TASK TO CARRY OUT: In the listing below, every line with the word "fill" needs to be copied.

*** MATERIAL SUPPLIED

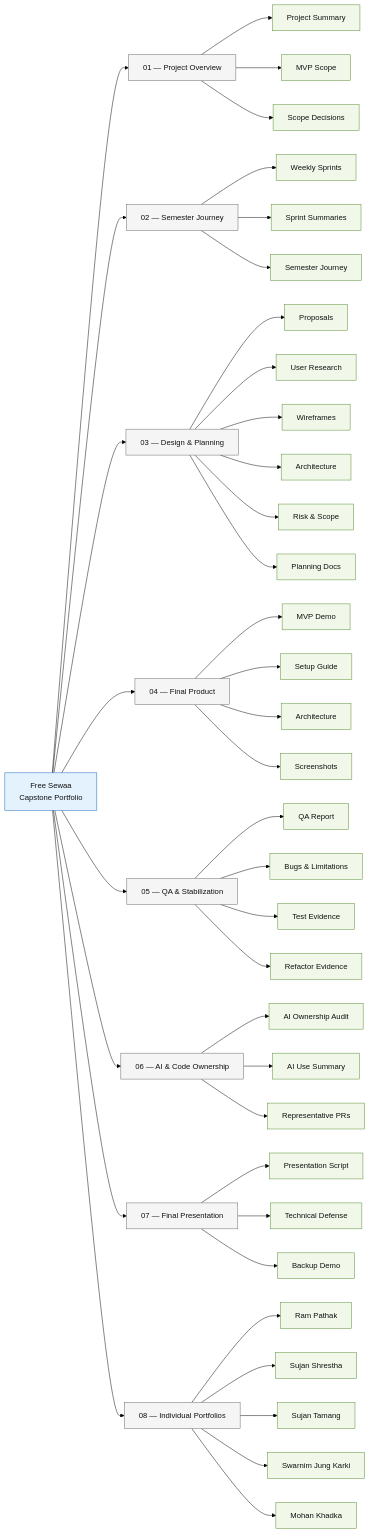
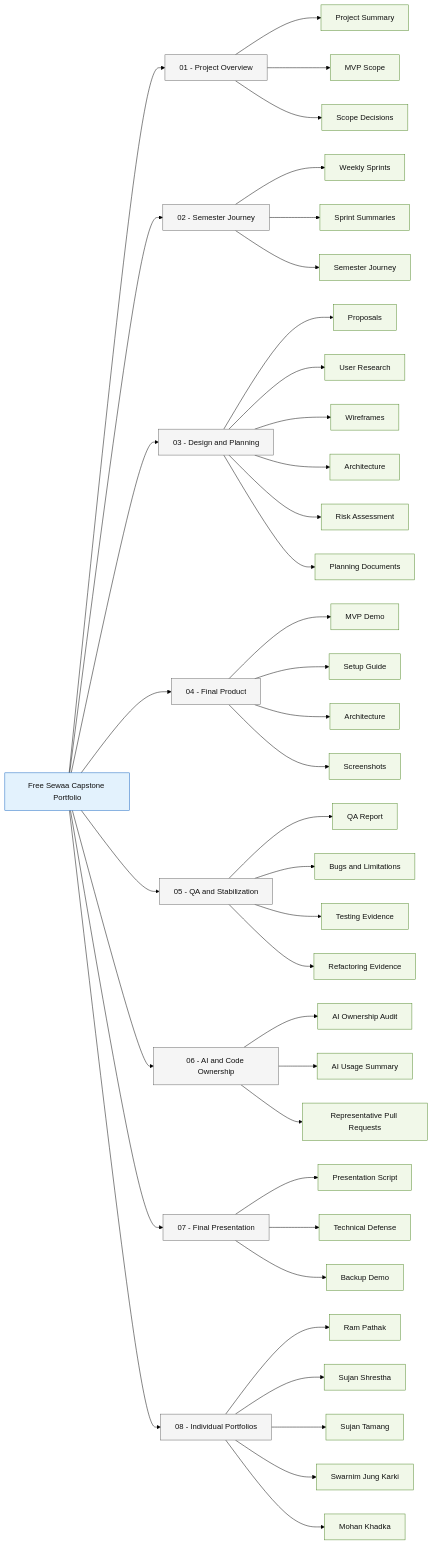
The fourth of 5 diagrams in docs/UML_AND_MERMAID_DIAGRAMS.md (CapstoneDesign-Spring2026-UlsanCollege/Free_Sewaa), drawn with Mermaid (forest theme) before and after one commit. The commit also changed other lines of this file, not shown here.

First line of the commit message:
Fix Mermaid parse errors and enhance diagrams

````diff
--- a/docs/UML_AND_MERMAID_DIAGRAMS.md
+++ b/docs/UML_AND_MERMAID_DIAGRAMS.md
@@ -153,58 +152,60 @@
 ```mermaid
 flowchart LR
-    P[Free Sewaa<br/>Capstone Portfolio] --> S01[01 — Project Overview]
-    P --> S02[02 — Semester Journey]
-    P --> S03[03 — Design & Planning]
-    P --> S04[04 — Final Product]
-    P --> S05[05 — QA & Stabilization]
-    P --> S06[06 — AI & Code Ownership]
-    P --> S07[07 — Final Presentation]
-    P --> S08[08 — Individual Portfolios]
+    P["Free Sewaa Capstone Portfolio"]
 
-    S01 --> S01A[Project Summary]
-    S01 --> S01B[MVP Scope]
-    S01 --> S01C[Scope Decisions]
+    P --> S01["01 - Project Overview"]
+    P --> S02["02 - Semester Journey"]
+    P --> S03["03 - Design and Planning"]
+    P --> S04["04 - Final Product"]
+    P --> S05["05 - QA and Stabilization"]
+    P --> S06["06 - AI and Code Ownership"]
+    P --> S07["07 - Final Presentation"]
+    P --> S08["08 - Individual Portfolios"]
 
-    S02 --> S02A[Weekly Sprints]
-    S02 --> S02B[Sprint Summaries]
-    S02 --> S02C[Semester Journey]
+    S01 --> S01A["Project Summary"]
+    S01 --> S01B["MVP Scope"]
+    S01 --> S01C["Scope Decisions"]
 
-    S03 --> S03A[Proposals]
-    S03 --> S03B[User Research]
-    S03 --> S03C[Wireframes]
-    S03 --> S03D[Architecture]
-    S03 --> S03E[Risk & Scope]
-    S03 --> S03F[Planning Docs]
+    S02 --> S02A["Weekly Sprints"]
+    S02 --> S02B["Sprint Summaries"]
+    S02 --> S02C["Semester Journey"]
 
-    S04 --> S04A[MVP Demo]
-    S04 --> S04B[Setup Guide]
-    S04 --> S04C[Architecture]
-    S04 --> S04D[Screenshots]
+    S03 --> S03A["Proposals"]
+    S03 --> S03B["User Research"]
+    S03 --> S03C["Wireframes"]
+    S03 --> S03D["Architecture"]
+    S03 --> S03E["Risk Assessment"]
+    S03 --> S03F["Planning Documents"]
 
-    S05 --> S05A[QA Report]
-    S05 --> S05B[Bugs & Limitations]
-    S05 --> S05C[Test Evidence]
-    S05 --> S05D[Refactor Evidence]
+    S04 --> S04A["MVP Demo"]
+    S04 --> S04B["Setup Guide"]
+    S04 --> S04C["Architecture"]
+    S04 --> S04D["Screenshots"]
 
-    S06 --> S06A[AI Ownership Audit]
-    S06 --> S06B[AI Use Summary]
-    S06 --> S06C[Representative PRs]
+    S05 --> S05A["QA Report"]
+    S05 --> S05B["Bugs and Limitations"]
+    S05 --> S05C["Testing Evidence"]
+    S05 --> S05D["Refactoring Evidence"]
 
-    S07 --> S07A[Presentation Script]
-    S07 --> S07B[Technical Defense]
-    S07 --> S07C[Backup Demo]
+    S06 --> S06A["AI Ownership Audit"]
+    S06 --> S06B["AI Usage Summary"]
+    S06 --> S06C["Representative Pull Requests"]
 
-    S08 --> S08A[Ram Pathak]
-    S08 --> S08B[Sujan Shrestha]
-    S08 --> S08C[Sujan Tamang]
-    S08 --> S08D[Swarnim Jung Karki]
-    S08 --> S08E[Mohan Khadka]
+    S07 --> S07A["Presentation Script"]
+    S07 --> S07B["Technical Defense"]
+    S07 --> S07C["Backup Demo"]
 
-    classDef portfolio fill:#e3f2fd,stroke:#1565c0,color:#111;
-    classDef section fill:#f5f5f5,stroke:#666,color:#111;
-    classDef content fill:#f1f8e9,stroke:#558b2f,color:#111;
+    S08 --> S08A["Ram Pathak"]
+    S08 --> S08B["Sujan Shrestha"]
+    S08 --> S08C["Sujan Tamang"]
+    S08 --> S08D["Swarnim Jung Karki"]
+    S08 --> S08E["Mohan Khadka"]
 
-    class P portfolio;
-    class S01,S02,S03,S04,S05,S06,S07,S08 section;
-    class S01A,S01B,S01C,S02A,S02B,S02C,S03A,S03B,S03C,S03D,S03E,S03F,S04A,S04B,S04C,S04D,S05A,S05B,S05C,S05D,S06A,S06B,S06C,S07A,S07B,S07C,S08A,S08B,S08C,S08D,S08E content;
+    classDef portfolioNode fill:#e3f2fd,stroke:#1565c0,color:#111
+    classDef sectionNode fill:#f5f5f5,stroke:#666,color:#111
+    classDef contentNode fill:#f1f8e9,stroke:#558b2f,color:#111
+
+    class P portfolioNode
+    class S01,S02,S03,S04,S05,S06,S07,S08 sectionNode
+    class S01A,S01B,S01C,S02A,S02B,S02C,S03A,S03B,S03C,S03D,S03E,S03F,S04A,S04B,S04C,S04D,S05A,S05B,S05C,S05D,S06A,S06B,S06C,S07A,S07B,S07C,S08A,S08B,S08C,S08D,S08E contentNode
 ```
````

******

EXERCISE OUTPUT:
-    classDef portfolio fill:#e3f2fd,stroke:#1565c0,color:#111;
-    classDef section fill:#f5f5f5,stroke:#666,color:#111;
-    classDef content fill:#f1f8e9,stroke:#558b2f,color:#111;
+    classDef portfolioNode fill:#e3f2fd,stroke:#1565c0,color:#111
+    classDef sectionNode fill:#f5f5f5,stroke:#666,color:#111
+    classDef contentNode fill:#f1f8e9,stroke:#558b2f,color:#111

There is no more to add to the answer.